By Elizabeth White
Elizabeth White provides an insightful review of Modest Livelihood, an exhibition on display at Centre Vox in Montréal. Brian Jungen and Duane Linklater’s 16mm film is on view until November 1, 2014. This collaborative film follows the artists and Jungen’s uncle as they embark on a series of hunting trips from Fort St. John, BC. More information can be found on the Centre VOX website.
Shown in a dark room peopled by three benches and viewers alone, the focus of the silent film by Duane Linklater (Omaskêko Cree) and Brian Jungen (Swiss and Dane-zaa First Nation) is internalized, suggesting that the set-up is Modest Livelihood proper: its environment, its fall trees and winter snow. The set-up is not the room, a museum or a frame. This lack of a frame hints at the limits and lack thereof of the work. There are conceptual frameworks the collaborative video is likewise resisting.
The moose hunt is depicted in strikingly calm, peaceful silence. The quiet is abounding in unknowable, personal familiarity of the land and the hunt shared in secretive silence. What is viewed is intimate; what one feels — inclusion or exclusion — is intimate as well. Jungen and Linklater’s work makes room for the inner activity of the work and the viewer. The silence of the video is activated by its situation in VOX Gallery.
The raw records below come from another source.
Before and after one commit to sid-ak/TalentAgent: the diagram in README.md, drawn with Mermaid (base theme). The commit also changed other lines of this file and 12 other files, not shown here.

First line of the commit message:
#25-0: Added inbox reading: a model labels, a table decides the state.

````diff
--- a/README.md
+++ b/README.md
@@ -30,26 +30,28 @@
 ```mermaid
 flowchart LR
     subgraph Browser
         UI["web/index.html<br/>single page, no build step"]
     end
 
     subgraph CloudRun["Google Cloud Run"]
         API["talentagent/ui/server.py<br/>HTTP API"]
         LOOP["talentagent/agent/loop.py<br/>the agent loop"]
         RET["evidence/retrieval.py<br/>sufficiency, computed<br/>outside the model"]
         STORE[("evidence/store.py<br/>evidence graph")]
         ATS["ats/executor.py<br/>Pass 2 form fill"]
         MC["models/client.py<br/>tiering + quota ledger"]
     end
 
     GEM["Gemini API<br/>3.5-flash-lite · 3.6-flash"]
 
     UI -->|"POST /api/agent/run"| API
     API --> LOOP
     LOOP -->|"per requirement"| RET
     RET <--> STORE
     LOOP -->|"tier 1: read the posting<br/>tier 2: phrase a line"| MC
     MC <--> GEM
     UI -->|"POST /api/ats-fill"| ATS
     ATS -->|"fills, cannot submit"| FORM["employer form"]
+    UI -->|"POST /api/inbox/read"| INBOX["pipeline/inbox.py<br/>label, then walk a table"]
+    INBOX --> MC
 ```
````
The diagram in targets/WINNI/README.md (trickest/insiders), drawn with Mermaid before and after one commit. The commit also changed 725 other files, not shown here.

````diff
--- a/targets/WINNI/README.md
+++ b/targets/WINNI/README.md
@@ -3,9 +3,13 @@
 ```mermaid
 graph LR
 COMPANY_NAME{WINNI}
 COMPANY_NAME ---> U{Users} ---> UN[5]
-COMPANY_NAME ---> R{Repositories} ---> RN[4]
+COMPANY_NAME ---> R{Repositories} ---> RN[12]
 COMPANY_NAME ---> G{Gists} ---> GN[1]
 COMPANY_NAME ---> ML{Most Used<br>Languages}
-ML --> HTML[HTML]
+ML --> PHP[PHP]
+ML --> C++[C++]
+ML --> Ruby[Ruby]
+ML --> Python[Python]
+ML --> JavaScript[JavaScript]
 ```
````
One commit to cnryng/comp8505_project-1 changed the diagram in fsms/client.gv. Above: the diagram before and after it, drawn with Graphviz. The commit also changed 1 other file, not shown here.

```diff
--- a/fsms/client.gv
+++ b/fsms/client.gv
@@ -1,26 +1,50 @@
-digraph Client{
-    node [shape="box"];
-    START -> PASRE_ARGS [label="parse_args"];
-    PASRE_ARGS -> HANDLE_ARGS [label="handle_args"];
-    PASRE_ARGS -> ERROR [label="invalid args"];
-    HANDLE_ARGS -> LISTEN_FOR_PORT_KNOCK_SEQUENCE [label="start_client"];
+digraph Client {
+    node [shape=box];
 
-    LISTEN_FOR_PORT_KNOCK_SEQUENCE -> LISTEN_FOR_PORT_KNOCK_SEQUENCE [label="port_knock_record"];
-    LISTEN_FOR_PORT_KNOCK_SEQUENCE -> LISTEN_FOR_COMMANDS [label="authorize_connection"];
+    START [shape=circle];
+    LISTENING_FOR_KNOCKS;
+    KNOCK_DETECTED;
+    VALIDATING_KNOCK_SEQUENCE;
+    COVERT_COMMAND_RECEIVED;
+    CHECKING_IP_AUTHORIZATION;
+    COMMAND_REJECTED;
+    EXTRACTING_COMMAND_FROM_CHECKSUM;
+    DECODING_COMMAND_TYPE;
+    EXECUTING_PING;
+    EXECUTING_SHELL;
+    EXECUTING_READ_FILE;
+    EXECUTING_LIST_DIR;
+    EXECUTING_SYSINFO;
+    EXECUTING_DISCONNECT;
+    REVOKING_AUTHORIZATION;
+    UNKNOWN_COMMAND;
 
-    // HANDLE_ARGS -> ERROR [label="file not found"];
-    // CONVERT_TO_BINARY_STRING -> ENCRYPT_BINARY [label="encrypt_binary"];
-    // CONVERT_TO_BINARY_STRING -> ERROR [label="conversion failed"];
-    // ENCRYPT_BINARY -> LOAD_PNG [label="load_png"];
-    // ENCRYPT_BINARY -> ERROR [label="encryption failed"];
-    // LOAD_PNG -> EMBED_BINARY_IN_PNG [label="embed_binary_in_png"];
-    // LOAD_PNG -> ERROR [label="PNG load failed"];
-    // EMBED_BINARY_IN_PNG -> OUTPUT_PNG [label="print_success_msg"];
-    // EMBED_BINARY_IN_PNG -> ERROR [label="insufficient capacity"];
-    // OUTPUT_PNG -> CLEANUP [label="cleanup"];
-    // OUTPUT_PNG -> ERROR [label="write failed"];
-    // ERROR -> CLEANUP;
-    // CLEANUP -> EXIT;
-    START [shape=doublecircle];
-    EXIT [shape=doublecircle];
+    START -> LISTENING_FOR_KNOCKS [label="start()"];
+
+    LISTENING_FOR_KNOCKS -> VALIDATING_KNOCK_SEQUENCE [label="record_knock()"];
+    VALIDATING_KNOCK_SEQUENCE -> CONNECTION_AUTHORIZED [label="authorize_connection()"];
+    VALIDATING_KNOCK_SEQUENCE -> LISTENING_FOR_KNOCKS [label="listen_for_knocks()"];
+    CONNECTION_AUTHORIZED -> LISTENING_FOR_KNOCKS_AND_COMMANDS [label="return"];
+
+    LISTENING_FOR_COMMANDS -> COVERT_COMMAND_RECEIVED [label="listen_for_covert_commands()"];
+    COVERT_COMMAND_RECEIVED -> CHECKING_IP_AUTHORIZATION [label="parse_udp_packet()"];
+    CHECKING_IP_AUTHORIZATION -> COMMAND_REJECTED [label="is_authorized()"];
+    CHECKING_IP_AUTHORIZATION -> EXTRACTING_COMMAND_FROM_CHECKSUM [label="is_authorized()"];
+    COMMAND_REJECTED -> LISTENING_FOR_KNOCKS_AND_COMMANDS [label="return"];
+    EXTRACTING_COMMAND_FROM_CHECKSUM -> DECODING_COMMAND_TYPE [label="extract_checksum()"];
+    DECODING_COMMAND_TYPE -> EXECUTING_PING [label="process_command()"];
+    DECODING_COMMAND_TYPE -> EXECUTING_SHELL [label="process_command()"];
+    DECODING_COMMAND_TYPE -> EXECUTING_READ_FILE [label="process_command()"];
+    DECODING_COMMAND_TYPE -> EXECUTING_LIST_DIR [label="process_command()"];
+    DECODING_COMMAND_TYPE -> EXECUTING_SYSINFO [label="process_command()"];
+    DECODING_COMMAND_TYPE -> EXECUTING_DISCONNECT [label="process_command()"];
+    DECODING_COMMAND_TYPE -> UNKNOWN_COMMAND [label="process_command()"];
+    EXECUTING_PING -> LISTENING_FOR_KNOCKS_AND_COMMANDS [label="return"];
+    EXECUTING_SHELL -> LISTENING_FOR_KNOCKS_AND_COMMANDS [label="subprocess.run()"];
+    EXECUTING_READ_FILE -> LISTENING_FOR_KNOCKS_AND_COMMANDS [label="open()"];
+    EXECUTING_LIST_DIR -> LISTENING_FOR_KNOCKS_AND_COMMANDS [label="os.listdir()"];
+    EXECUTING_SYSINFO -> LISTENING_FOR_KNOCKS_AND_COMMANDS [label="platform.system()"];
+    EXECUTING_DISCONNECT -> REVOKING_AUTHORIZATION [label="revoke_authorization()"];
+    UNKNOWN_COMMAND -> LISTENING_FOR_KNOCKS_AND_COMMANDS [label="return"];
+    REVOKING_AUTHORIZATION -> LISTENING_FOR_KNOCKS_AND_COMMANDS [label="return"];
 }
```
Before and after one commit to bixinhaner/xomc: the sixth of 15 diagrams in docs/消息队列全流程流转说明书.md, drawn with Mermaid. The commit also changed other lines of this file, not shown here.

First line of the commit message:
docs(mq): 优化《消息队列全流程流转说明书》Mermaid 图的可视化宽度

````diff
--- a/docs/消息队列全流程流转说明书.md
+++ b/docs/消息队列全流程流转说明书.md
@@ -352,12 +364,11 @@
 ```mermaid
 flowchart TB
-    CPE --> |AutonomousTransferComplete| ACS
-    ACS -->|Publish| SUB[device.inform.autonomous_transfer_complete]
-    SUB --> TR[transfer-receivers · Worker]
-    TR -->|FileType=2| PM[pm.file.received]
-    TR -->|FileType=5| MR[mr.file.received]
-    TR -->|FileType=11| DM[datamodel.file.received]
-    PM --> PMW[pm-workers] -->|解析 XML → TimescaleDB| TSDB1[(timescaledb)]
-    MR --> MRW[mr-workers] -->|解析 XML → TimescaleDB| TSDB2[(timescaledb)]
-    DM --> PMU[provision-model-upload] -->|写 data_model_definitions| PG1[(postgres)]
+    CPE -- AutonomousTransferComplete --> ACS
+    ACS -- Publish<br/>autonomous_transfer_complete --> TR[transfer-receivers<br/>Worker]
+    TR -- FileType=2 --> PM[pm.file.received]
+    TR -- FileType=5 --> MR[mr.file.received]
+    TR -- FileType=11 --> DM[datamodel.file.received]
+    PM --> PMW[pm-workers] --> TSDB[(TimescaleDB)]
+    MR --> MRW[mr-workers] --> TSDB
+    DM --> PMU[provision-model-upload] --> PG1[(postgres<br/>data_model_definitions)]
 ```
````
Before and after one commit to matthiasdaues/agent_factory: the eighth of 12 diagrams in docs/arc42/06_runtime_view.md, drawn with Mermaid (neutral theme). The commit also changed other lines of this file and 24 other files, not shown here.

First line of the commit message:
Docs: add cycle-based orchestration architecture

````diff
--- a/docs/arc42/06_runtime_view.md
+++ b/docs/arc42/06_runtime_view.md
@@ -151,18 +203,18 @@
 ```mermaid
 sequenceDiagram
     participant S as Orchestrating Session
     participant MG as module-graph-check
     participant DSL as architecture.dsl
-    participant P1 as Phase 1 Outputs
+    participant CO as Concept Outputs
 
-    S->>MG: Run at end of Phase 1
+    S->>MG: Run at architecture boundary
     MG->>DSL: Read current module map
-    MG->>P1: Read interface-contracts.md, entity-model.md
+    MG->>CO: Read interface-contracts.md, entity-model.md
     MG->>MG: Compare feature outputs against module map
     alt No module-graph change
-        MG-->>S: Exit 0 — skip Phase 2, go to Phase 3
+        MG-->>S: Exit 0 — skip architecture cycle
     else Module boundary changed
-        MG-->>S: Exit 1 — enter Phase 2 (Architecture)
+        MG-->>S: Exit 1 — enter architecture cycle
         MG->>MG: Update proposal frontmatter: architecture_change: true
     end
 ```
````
The presentation in this artist-run gallery with the mission statements to “support research and presentation initiatives as well [as] enable artists, exhibition curators and other researchers to contribute to art experimentation, to reflection and to development of multiple forms of critical discourse around image-making and exhibition practices” underscores the intent of the work to draw the viewer into the video and out of the discursive practices that have delivered considerable violence to the conception of the Aboriginal self and identity.
Brian Jungen and Duane Linklater, Modest Livelihood, still, 2012, silent Super 16mm film transferred to Blu-ray, 50 min. Courtesy of the artists and Catriona Jeffries Gallery, Vancouver.
The men hunt within the discursive practices attempting to define them as well as within the ruling of their land materialized by the wire fences between hunting grounds and oil rigs. Coming up to and looking beyond a wire fence, Linklater, Jungen, his uncle, and the cameraman are pushing seriously up against supposedly “natural categories of existence.” The intimacy of silence situates attention in the movement of the hunters navigating the land, prodding the earth in search of sure footing, walking, waiting then shooting the moose so subtly that the viewer is unaware of the climactic moment. Once more, the men exercise an understanding quite unknown to the viewer. They navigate the body of the moose with care and precision. This moment offsets the assumed object of the film: the kill. The latter does not end the hunt. The brunt of the activity lies in the processing of the moose’s body. The men then drive off bringing every part of the hunt and the moose with them, leaving nothing behind but entrails and wire fences.
Discourse and silence are remobilized to emphasize the intimate, personal nature of Indigenous identities. Silence, however, introduces tension between the viewer and the work by suggesting that the knowledge of the hunt and of the land is sealed inside the work, leaving the viewer at a loss. In this way, there is a separation between the viewer and the individuals, who, by being allowed in, are capable of navigating the mountainous, densely-forested landscape. There is no place for institutional or discursive violence — or speech at all — in Modest Livelihood.
 Bonita Lawrence, “Gender, Race, and the Regulation of Native Identity in Canada and the United States: An Overview,” inHypatia, Vol. 18, No. 2, 2003, p.4.